Another friend was so moved by the comings and goings of waterfowl, that he spent the spare days outside of duck season making duck calls superb duck calls. I was honored that he made one for me several years before his death. It's polished wood sends forth the perfect chuckles of a feeding mallard almost before you get it to your lips. It too, is such a piece of art that it has never accompanied me to the marsh.
Collectibles aside, there are plenty of simple projects that can be crafted by the rest of us. I am particularly proud of a holster I made 45 years ago for my little Iver Johnson .22 pistol. It has rivets that show my hammer marks and the buckle I made from stiff wire has plier marks aplenty, but it has carried the little revolver on my belt all these years to more places than I will ever see again.

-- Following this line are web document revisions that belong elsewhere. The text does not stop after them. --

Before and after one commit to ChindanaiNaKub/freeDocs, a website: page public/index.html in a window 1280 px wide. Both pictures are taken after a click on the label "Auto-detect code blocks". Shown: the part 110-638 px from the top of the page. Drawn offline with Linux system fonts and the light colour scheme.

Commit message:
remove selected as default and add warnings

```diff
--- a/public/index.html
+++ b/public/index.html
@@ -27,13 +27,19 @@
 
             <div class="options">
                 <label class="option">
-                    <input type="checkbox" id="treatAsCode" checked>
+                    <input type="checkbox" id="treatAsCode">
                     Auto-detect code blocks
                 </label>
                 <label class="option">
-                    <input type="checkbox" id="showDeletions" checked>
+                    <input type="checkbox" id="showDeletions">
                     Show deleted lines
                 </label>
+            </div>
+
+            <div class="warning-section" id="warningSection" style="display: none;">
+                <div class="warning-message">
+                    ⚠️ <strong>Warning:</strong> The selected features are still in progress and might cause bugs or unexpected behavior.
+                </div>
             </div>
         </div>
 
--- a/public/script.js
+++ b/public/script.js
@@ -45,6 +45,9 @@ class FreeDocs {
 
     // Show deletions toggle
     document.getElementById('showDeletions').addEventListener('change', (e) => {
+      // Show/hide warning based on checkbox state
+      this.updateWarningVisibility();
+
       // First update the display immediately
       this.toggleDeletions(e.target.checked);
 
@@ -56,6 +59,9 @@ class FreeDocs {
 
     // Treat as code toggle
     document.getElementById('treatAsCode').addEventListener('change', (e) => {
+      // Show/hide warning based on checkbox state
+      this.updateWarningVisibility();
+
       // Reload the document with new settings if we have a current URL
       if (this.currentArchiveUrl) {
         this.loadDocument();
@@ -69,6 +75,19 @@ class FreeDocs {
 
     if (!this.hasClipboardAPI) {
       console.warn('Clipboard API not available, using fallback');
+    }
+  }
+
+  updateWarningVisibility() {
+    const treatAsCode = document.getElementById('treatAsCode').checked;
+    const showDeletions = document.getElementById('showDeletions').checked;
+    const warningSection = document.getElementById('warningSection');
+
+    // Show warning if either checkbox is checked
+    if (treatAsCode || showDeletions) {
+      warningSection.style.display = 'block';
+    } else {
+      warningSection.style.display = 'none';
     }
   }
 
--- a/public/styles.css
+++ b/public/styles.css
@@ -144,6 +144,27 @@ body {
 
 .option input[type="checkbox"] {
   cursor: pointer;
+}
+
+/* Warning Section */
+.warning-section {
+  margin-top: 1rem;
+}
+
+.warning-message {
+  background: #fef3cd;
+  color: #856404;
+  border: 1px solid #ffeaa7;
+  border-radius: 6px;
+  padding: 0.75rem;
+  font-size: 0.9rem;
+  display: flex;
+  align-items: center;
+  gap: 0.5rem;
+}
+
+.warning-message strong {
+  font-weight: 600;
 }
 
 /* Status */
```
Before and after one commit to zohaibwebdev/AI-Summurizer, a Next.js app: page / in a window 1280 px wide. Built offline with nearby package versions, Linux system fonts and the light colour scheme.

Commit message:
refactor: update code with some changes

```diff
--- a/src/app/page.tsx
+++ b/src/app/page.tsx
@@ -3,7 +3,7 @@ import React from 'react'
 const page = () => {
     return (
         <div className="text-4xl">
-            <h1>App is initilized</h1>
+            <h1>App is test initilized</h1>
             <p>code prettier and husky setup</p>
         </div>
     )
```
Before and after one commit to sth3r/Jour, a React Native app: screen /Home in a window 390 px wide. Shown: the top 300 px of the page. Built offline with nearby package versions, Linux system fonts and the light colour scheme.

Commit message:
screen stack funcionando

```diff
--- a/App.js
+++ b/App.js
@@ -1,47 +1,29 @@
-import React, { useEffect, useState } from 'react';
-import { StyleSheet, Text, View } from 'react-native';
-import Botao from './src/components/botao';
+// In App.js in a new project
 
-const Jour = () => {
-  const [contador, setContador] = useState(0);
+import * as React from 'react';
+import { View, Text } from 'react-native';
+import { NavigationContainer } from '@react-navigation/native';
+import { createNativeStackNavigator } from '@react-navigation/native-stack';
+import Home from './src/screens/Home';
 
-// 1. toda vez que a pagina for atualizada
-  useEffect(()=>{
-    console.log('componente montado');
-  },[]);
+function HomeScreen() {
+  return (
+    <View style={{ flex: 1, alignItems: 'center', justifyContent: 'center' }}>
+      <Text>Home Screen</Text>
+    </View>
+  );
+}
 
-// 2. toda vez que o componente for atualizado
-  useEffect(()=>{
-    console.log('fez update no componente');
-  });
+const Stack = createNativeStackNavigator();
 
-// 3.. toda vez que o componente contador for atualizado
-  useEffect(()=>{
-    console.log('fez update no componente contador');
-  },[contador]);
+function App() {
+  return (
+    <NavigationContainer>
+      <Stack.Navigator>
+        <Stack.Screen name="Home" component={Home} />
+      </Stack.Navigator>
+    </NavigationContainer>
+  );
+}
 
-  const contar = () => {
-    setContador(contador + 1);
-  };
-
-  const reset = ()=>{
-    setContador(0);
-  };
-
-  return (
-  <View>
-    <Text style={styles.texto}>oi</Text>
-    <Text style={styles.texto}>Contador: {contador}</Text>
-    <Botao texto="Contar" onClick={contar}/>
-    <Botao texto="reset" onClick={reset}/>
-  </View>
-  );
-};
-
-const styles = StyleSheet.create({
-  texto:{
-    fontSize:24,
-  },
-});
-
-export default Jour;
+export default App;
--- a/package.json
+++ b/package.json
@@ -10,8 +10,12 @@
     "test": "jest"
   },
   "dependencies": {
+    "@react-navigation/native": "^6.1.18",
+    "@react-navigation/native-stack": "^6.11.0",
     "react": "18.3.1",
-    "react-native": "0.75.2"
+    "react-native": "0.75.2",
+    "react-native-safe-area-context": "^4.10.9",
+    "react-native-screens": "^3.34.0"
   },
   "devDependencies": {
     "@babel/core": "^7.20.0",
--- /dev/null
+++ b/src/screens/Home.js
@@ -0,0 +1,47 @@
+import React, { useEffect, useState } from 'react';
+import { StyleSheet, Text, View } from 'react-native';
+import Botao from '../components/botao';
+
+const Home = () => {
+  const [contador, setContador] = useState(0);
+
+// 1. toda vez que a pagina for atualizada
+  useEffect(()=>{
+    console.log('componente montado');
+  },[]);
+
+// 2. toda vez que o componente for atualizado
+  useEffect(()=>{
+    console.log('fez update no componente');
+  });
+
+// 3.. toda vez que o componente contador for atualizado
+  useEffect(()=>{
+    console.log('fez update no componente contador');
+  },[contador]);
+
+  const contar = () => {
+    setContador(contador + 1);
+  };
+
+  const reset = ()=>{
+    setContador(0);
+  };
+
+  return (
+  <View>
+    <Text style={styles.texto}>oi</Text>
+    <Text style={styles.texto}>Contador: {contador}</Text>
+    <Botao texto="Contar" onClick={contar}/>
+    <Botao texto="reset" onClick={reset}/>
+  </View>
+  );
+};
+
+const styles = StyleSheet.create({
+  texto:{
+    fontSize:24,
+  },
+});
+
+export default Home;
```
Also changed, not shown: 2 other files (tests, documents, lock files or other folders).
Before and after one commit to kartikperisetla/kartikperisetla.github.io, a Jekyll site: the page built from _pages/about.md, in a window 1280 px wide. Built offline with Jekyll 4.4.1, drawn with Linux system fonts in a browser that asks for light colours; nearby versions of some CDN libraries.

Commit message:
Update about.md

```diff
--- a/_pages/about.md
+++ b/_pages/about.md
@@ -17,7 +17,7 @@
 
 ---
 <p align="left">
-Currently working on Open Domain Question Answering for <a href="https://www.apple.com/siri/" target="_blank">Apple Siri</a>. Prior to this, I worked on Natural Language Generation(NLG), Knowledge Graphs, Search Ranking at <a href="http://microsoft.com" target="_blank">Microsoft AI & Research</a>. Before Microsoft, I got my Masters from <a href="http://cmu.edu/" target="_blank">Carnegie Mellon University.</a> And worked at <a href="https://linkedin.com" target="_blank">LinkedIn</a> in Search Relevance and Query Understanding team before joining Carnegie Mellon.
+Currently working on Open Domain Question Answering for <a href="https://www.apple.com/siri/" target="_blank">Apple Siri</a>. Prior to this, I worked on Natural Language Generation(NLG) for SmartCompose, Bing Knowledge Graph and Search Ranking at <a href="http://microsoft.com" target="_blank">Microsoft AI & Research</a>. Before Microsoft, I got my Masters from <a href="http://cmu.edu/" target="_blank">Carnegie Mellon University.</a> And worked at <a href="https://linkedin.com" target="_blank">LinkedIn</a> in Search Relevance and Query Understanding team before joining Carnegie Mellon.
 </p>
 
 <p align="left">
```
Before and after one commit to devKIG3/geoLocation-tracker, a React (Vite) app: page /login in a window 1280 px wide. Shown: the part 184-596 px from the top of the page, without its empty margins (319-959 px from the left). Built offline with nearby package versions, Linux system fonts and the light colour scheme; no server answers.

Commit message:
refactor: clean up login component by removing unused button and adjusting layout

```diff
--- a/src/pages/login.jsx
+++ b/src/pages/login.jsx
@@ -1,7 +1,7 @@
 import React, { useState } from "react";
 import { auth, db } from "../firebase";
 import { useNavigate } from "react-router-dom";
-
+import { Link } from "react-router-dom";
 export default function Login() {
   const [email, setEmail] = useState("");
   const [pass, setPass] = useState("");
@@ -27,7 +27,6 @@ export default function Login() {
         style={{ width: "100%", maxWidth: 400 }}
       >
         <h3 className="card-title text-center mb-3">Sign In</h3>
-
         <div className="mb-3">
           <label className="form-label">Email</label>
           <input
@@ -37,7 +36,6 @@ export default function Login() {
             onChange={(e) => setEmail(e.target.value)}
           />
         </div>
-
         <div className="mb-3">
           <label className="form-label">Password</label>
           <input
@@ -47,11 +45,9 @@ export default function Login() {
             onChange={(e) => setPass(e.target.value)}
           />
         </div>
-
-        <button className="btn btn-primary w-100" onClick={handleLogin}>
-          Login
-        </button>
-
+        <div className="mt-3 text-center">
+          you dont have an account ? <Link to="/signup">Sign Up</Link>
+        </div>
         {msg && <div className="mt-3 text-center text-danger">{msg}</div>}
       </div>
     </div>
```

Rifle slings. They are fun to make. I set out to make the lightest one on earth to go along with my mountain rifle, that coincidently I lightened several ounces from its factory weight. The result is a sling that is so light that I have to keep it in a drawer for fear it might go floating off somewhere. A light, inch-wide nylon strap with the new nylon swivels and a thin leather shoulder pad will carry your rifle up steep slopes just as well as the stout factory models, and without the bulk and weight.
Game carriers for toting birds, squirrels, rabbits, ducks etc. can be easily fashioned from coat hangers. Turkey callers have been made from almost anything snuff cans, various species of wood, slate, latex rubber and even terrapin shells.
Ideas for hot weather projects are endless. Take part in your winter hunt now by creating a piece of gear that will later serve your needs afield. It might still be around 45 years from now and stimulate a little pride.